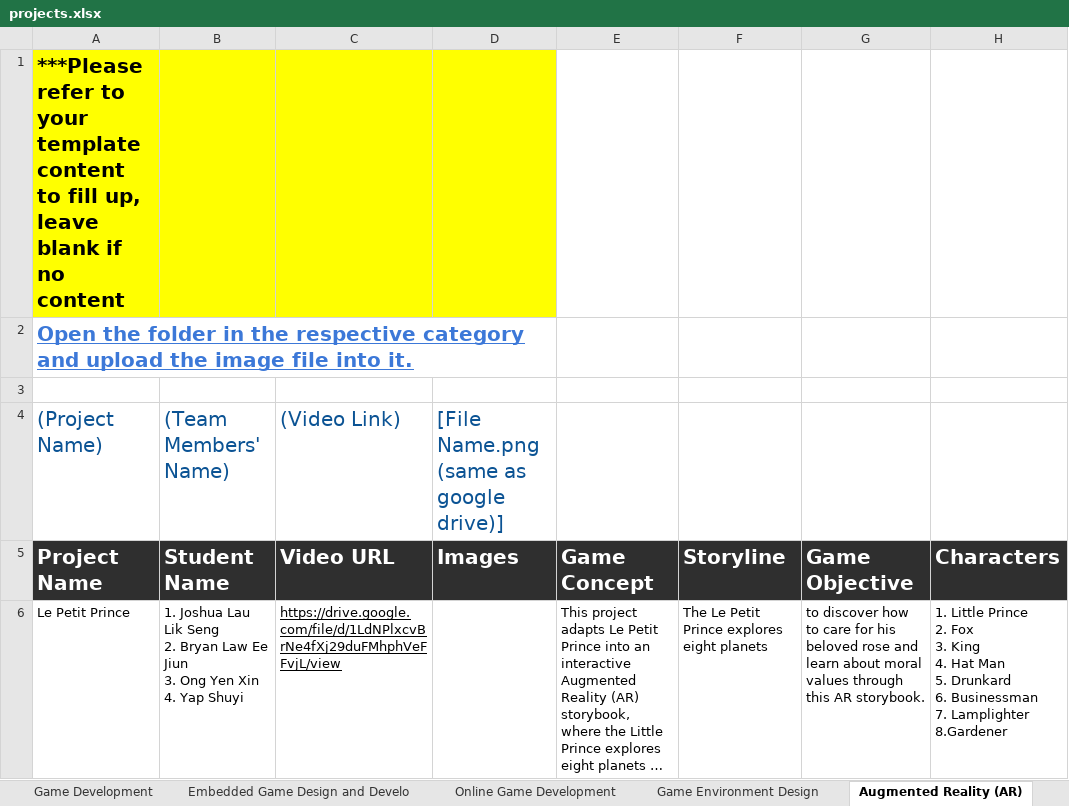
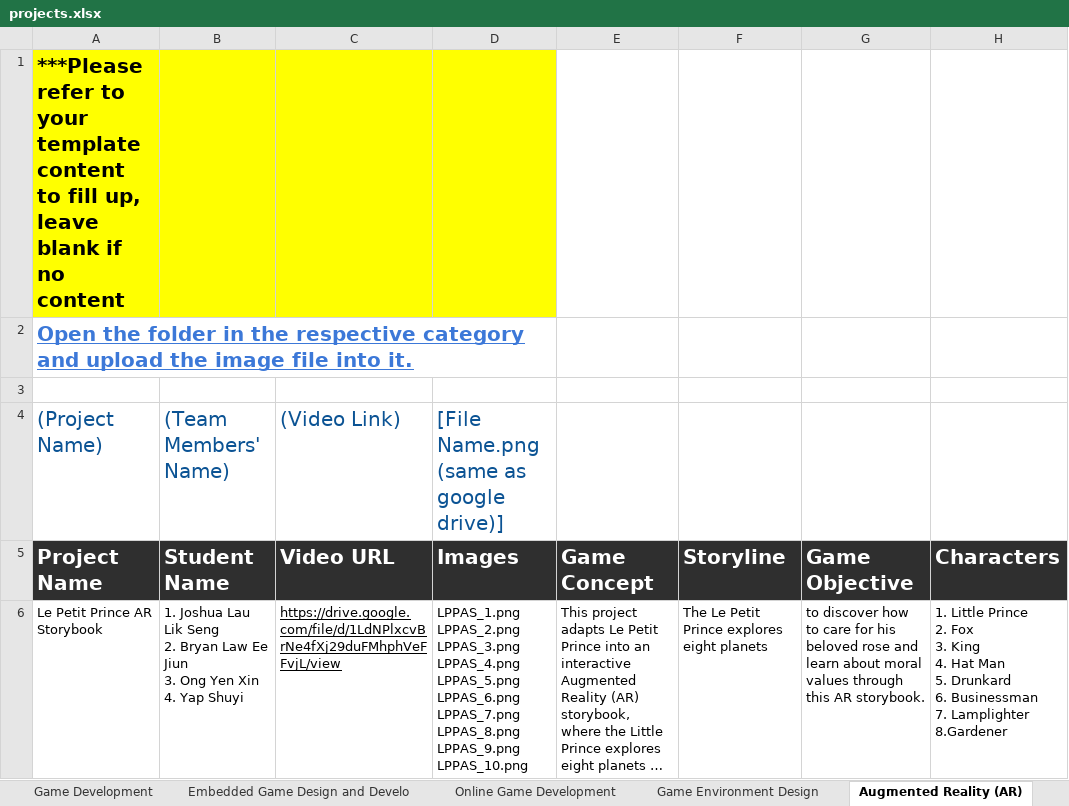
Before and after one commit to korlepmh/dmt-showcase, an Excel workbook: projects.xlsx, sheet Augmented Reality (AR), drawn as a sheet; only a part is shown; long unchanged cells end in …; values as stored, in another font and other column widths than the file's, no borders; charts and pictures not drawn; ↵ is a line break in a cell; the diff covers the shown part only; the diff names each change by its address in the sheet, - before the commit and + after, or states it on an @@ line.

```diff
--- a/projects.xlsx (sheet Augmented Reality (AR))
+++ b/projects.xlsx (sheet Augmented Reality (AR))
-A6 (Project Name): Le Petit Prince
+A6 (Project Name): Le Petit Prince AR Storybook
-D6 (Images): (empty)
+D6 (Images): LPPAS_1.png ↵ LPPAS_2.png ↵ LPPAS_3.png ↵ LPPAS_4.png ↵ LPPAS_5.png ↵ LPPAS_6.png ↵ LPPAS_7.png ↵ LPPAS_8.png ↵ LPPAS_9.png ↵ LPPAS_10.png
```
Also changed, not shown: 2 added rows elsewhere in this sheet, sheet Final Year Project, sheet Embedded Game Design and Develo, sheet Board Game, sheet 2D Animation, sheet Game Environment Design, sheet Virtual Reality (VR), 8 more sheets, charts or pictures.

◆ ◆ ◆

- **WHAT THIS TASK INVOLVES**
Your answer must consist of every line in the listing that contains "Augmented".

- **PROBLEM SOLUTION**
Before and after one commit to korlepmh/dmt-showcase, an Excel workbook: projects.xlsx, sheet Augmented Reality (AR), drawn as a sheet; only a part is shown; long unchanged cells end in …; values as stored, in another font and other column widths than the file's, no borders; charts and pictures not drawn; ↵ is a line break in a cell; the diff covers the shown part only; the diff names each change by its address in the sheet, - before the commit and + after, or states it on an @@ line.
--- a/projects.xlsx (sheet Augmented Reality (AR))
+++ b/projects.xlsx (sheet Augmented Reality (AR))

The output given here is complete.